02Front Binding Angle

1.     Front foot angle.

Lucky me, I can ride at the same old angles I always have on this board.

When setting the angle of the front binding, the goal is to achieve optimal mechanical advantage without incurring boot or binding contact with the snow when the board is at extremely high edge angles.  The other important consideration is the angle at which your body functions best.  Sometimes I feel like the 57/60 I rode on my old PJ 6.2 and Stat 5 felt better than the 60/63 that I have ridden since about 1994.

This is what it looks like from the top.  The funny looking thing is the lower shell of a retired boot.  (Sharp eyes will notice that I have the right shell in the left binding.)


Though it appears the boot sole is hanging over in a rather dangerous manner, the stack height of the base disc provides plenty of clearance.  On a carpeted surface, tilt the board to 90 degrees and bend it until most of the edge hits the carpet.  If you have clearance now, you will have clearance on the snow.  You are not likely to reach this steep an angle during everyday use, but, if you fall on a steep, icy pitch, at least you can self-arrest without an ice axe.

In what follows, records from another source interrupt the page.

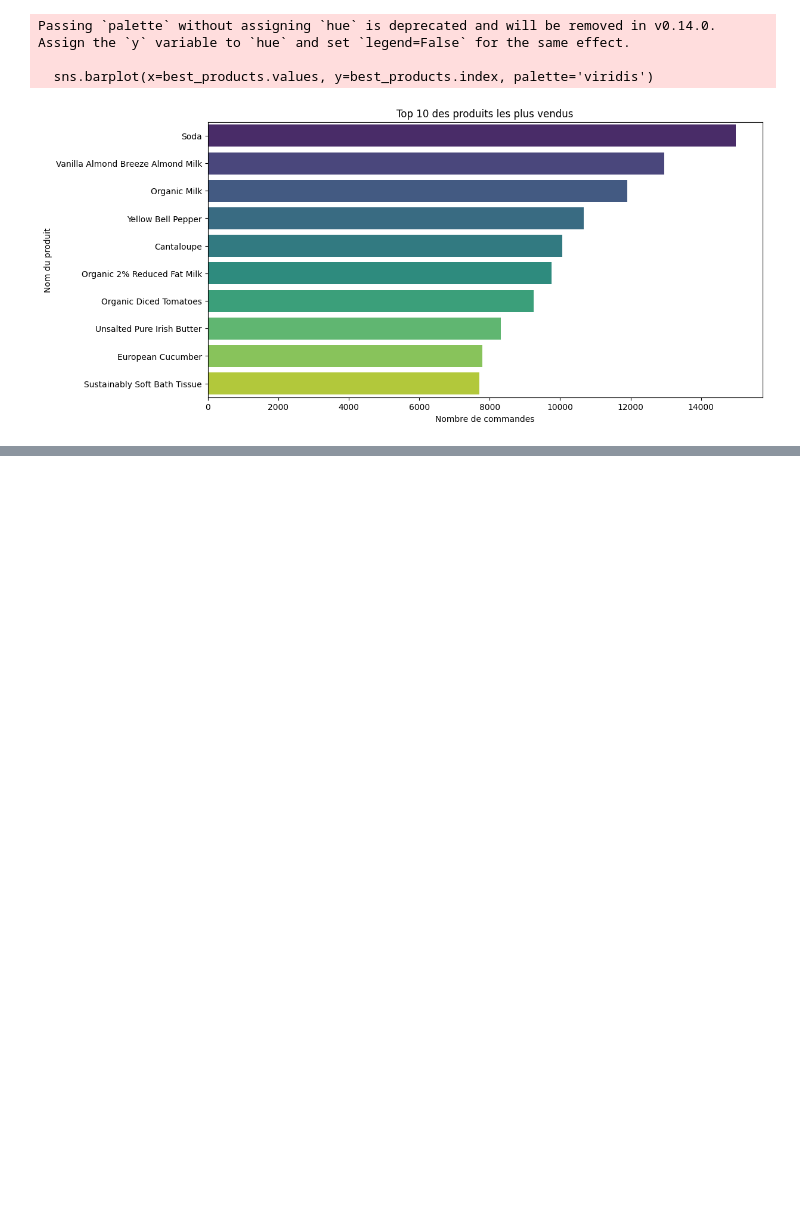
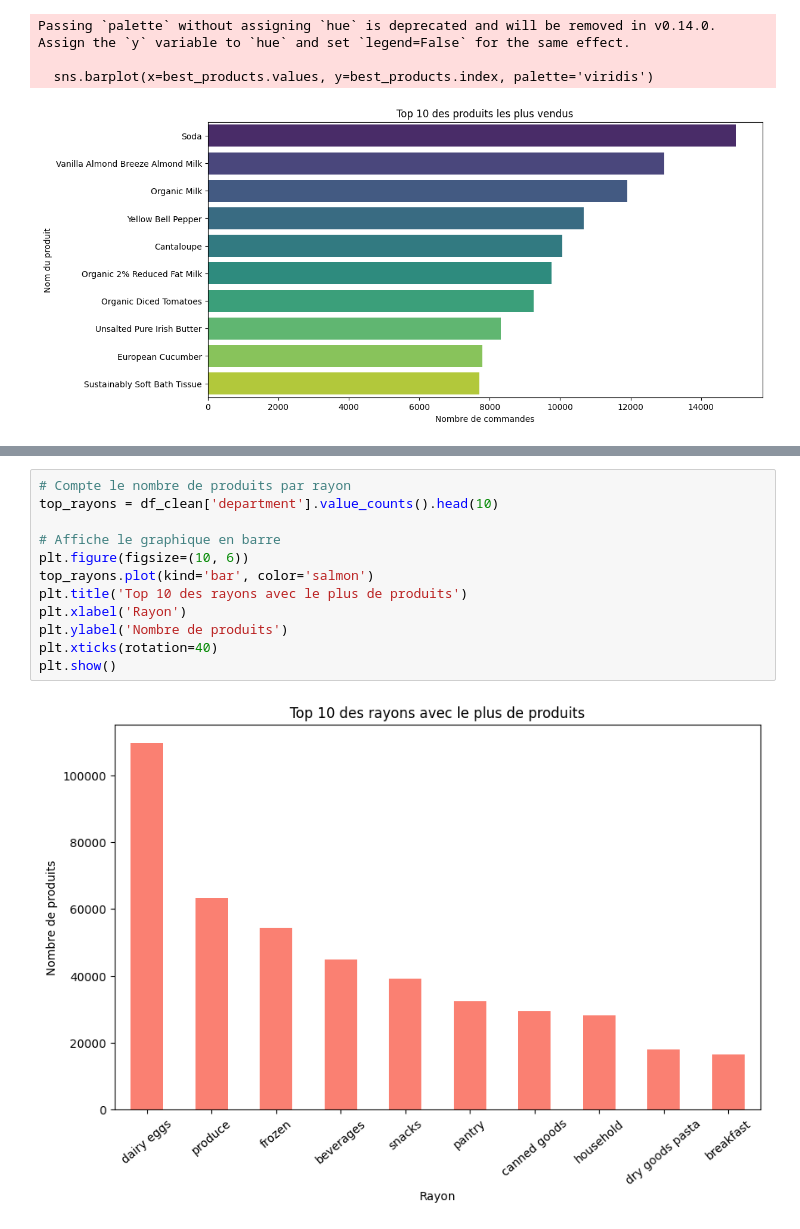
Before and after one commit to Lois5959/NEXTBUY, a Jupyter notebook: notebook_graph.ipynb, the cells around one changed output, grey strips where cells are left out. Saved outputs shown, nothing was run; the diff lists cells and outputs as text; blank space fills up the shorter version.

```diff
--- a/notebook_graph.ipynb
+++ b/notebook_graph.ipynb
@@ -71,0 +61,14 @@ See the caveats in the documentation: https://pandas.pydata.org/pandas-docs/stab
+# %%
+# Compte le nombre de produits par rayon
+top_rayons = df_clean['department'].value_counts().head(10)
+
+# Affiche le graphique en barre
+plt.figure(figsize=(10, 6))
+top_rayons.plot(kind='bar', color='salmon')
+plt.title('Top 10 des rayons avec le plus de produits')
+plt.xlabel('Rayon')
+plt.ylabel('Nombre de produits')
+plt.xticks(rotation=40)
+plt.show()
+# %% [output]
+[figure, added]
```
Also changed, not shown: parts of 5 cells of this notebook, 1 other file.
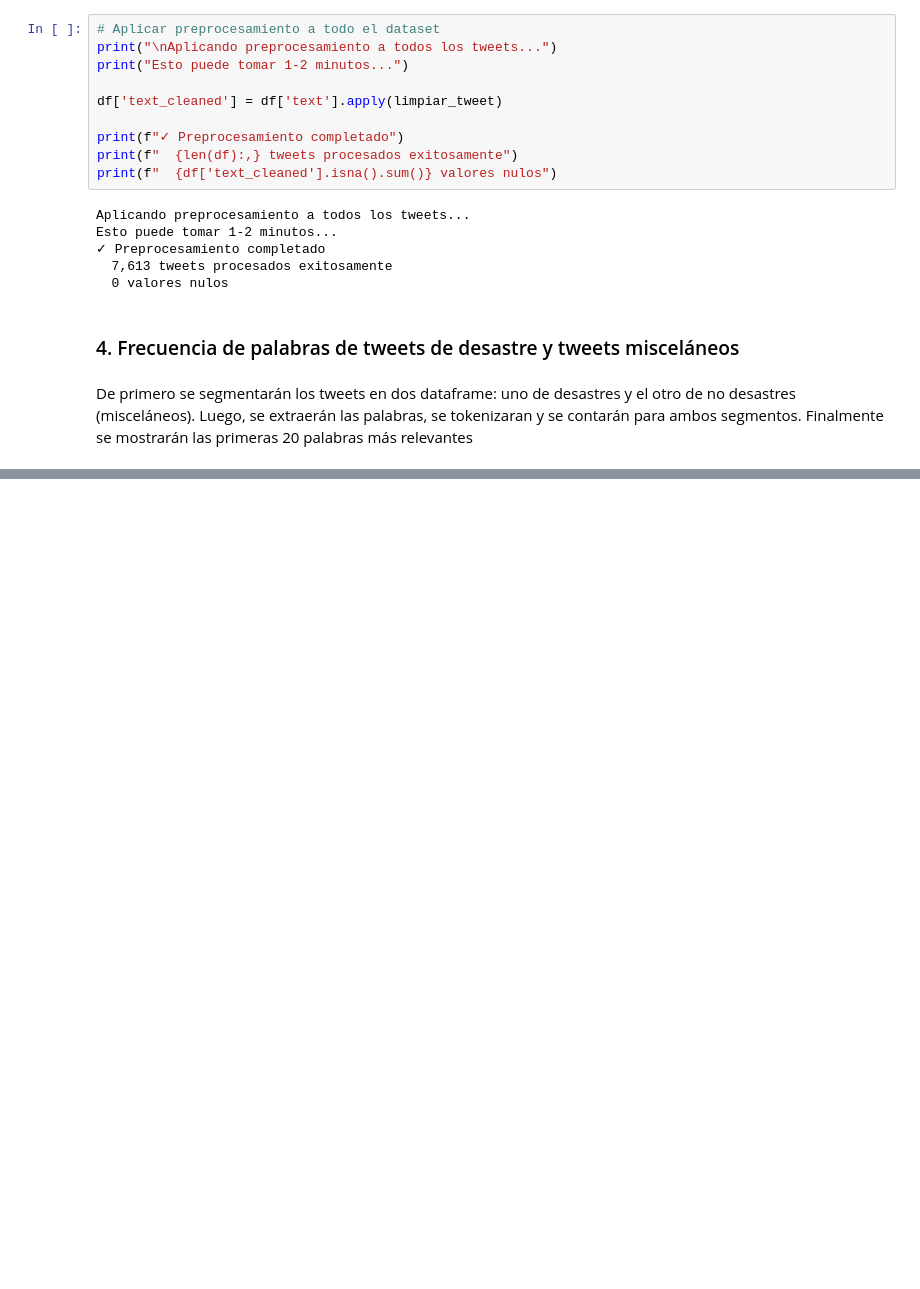
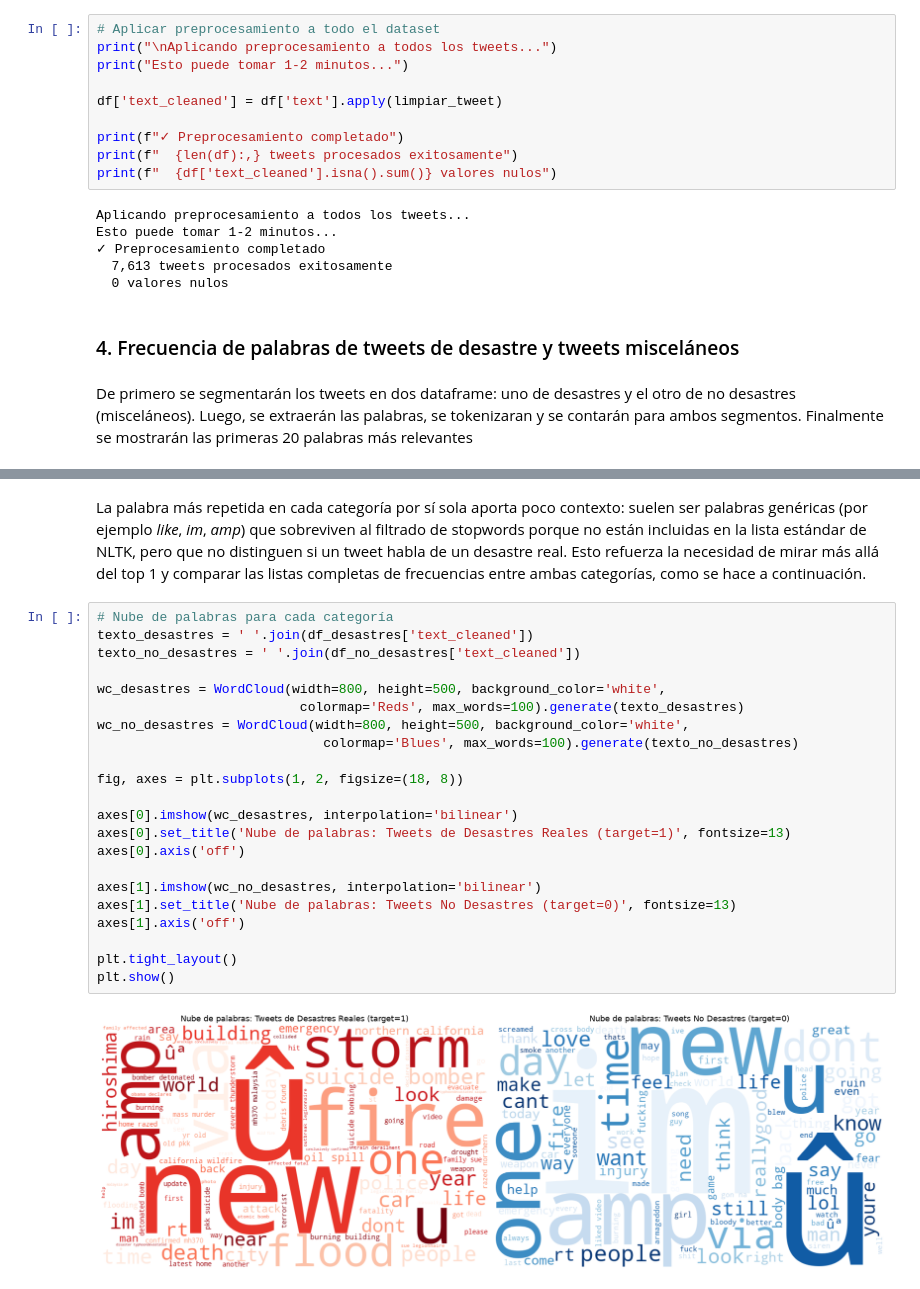
Before and after one commit to CindyGualim/Lab05-DataScience, a Jupyter notebook: Laboratorio_5_Mineria_Textos-checkpoint.ipynb, the cells around one changed output, grey strips where cells are left out. Drawn from its saved outputs; the diff is of its cells as text; blank space fills up the shorter version.

Commit message:
feat: 5. analisis exploratorio (palabra top por categoria, nube de palabras, histograma y palabras comunes)

```diff
--- a/Laboratorio_5_Mineria_Textos-checkpoint.ipynb
+++ b/Laboratorio_5_Mineria_Textos-checkpoint.ipynb
@@ -494,0 +511,26 @@ TOP 15 PALABRAS EN TWEETS DE NO DESASTRES (Target = 0):
+# %% [markdown]
+La palabra más repetida en cada categoría por sí sola aporta poco contexto: suelen ser palabras genéricas (por ejemplo *like*, *im*, *amp*) que sobreviven al filtrado de stopwords porque no están incluidas en la lista estándar de NLTK, pero que no distinguen si un tweet habla de un desastre real. Esto refuerza la necesidad de mirar más allá del top 1 y comparar las listas completas de frecuencias entre ambas categorías, como se hace a continuación.
+# %%
+# Nube de palabras para cada categoría
+texto_desastres = ' '.join(df_desastres['text_cleaned'])
+texto_no_desastres = ' '.join(df_no_desastres['text_cleaned'])
+
+wc_desastres = WordCloud(width=800, height=500, background_color='white',
+                          colormap='Reds', max_words=100).generate(texto_desastres)
+wc_no_desastres = WordCloud(width=800, height=500, background_color='white',
+                             colormap='Blues', max_words=100).generate(texto_no_desastres)
+
+fig, axes = plt.subplots(1, 2, figsize=(18, 8))
+
+axes[0].imshow(wc_desastres, interpolation='bilinear')
+axes[0].set_title('Nube de palabras: Tweets de Desastres Reales (target=1)', fontsize=13)
+axes[0].axis('off')
+
+axes[1].imshow(wc_no_desastres, interpolation='bilinear')
+axes[1].set_title('Nube de palabras: Tweets No Desastres (target=0)', fontsize=13)
+axes[1].axis('off')
+
+plt.tight_layout()
+plt.show()
+# %% [output]
+[figure, added]
```
Also changed, not shown: parts of 24 cells of this notebook.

One advantage to riding in stiffer boots is that you can ride at steeper angles.  Steeper angles allow for a better utilization of the systems inherent to the body, which facilitate balancing in an upright posture.   (Of course, if you go too steep, i.e toe and heel inboard of the edges, you lose leverage and potentially overstress the binding bails).

When we walk, we propel ourselves from heel to toe, and sometimes from toe to heel. This foot movement is referred to as plantar flexion (pushing down with the ball of the foot) or dorsi-flexion (lifting the toes towards the kneecap). On this axis there is a fair amount of power and considerably less dexterity.  We remain upright as we walk by making subtle medial/lateral movements of the ankle joint.  These are referred to as inversion and eversion.  Inversion and eversion can take place simultaneously with dorsi/plantar flexion, most effectively within a certain range.  Inversion and eversion, while not that powerful, are fairly well tuned and accurate movements.  Given the fact that an alpine snowboard is a little like a racing motorcycle, fine tuned handling is an advantage.  The rigidity of the plastic boot shell supports the balancing function of the foot at ‘high’ stance angles, as long as it is stiff enough, is a good contour match, and is used with an adequate binding.  Giving the fact that we have been tuning our abilities to effectively invert and evert our feet ever since we first learned to walk, it seems logical to maximize the potential of this finely tuned trait when we ride.

That having been said, riding in a stiff boot that has not been properly fitted and/or customized, on bindings that have not been set up properly, is a recipe for pain and disaster.  Though I don’t recommend that everyone use ski boots, the following photos show boots that have been tuned and work quite nicely.  The primary advantage to using ski boots is the improved lateral rigidity, solid sole contact area, and the fact that they are actually foot-shaped.  This is an important consideration if, for instance, you have narrow ankles and a broad fore-foot.



On stance angles in general.  (Leverage v. finesse)

As mentioned earlier, steeper angles allow for greater dexterity, but less leverage.  Similarly, lower angles allow for less dexterity, more of a ‘learned’ style of riding, and greater leverage over the board.  One might think that more leverage is a good thing, but that is not necessarily so.  If the mere act of relaxing your legs sends tipping input to the board, then the board is doing something when you are doing essentially nothing.  Difficult toe side turn initiation is often directly related to either an excessively low stance angle, or too much splay angle between the feet.  In this case, steeper angles or less splay would mean that knee flexion would travel more tip to tail, which would allow the rider to relax their stance without incurring dissonance underfoot.  If you find then, that most toe-side turns are initiated with the upper body, or if the rear leg tends to straighten and/or lock under similar circumstances, you could have a binding angle/boot incompatibility.  To check this, loosen the cuff of the rear boot and try to make a few slow, gradual turns on gentle terrain.  If the situation improves, then you need to reduce the leverage provided by the rear boot.

Simply put:  Stiffer boot, steeper angle.  Softer boot, lower angle.  Wider board, softer boot.  Narrow board, stiffer boot.  Got it?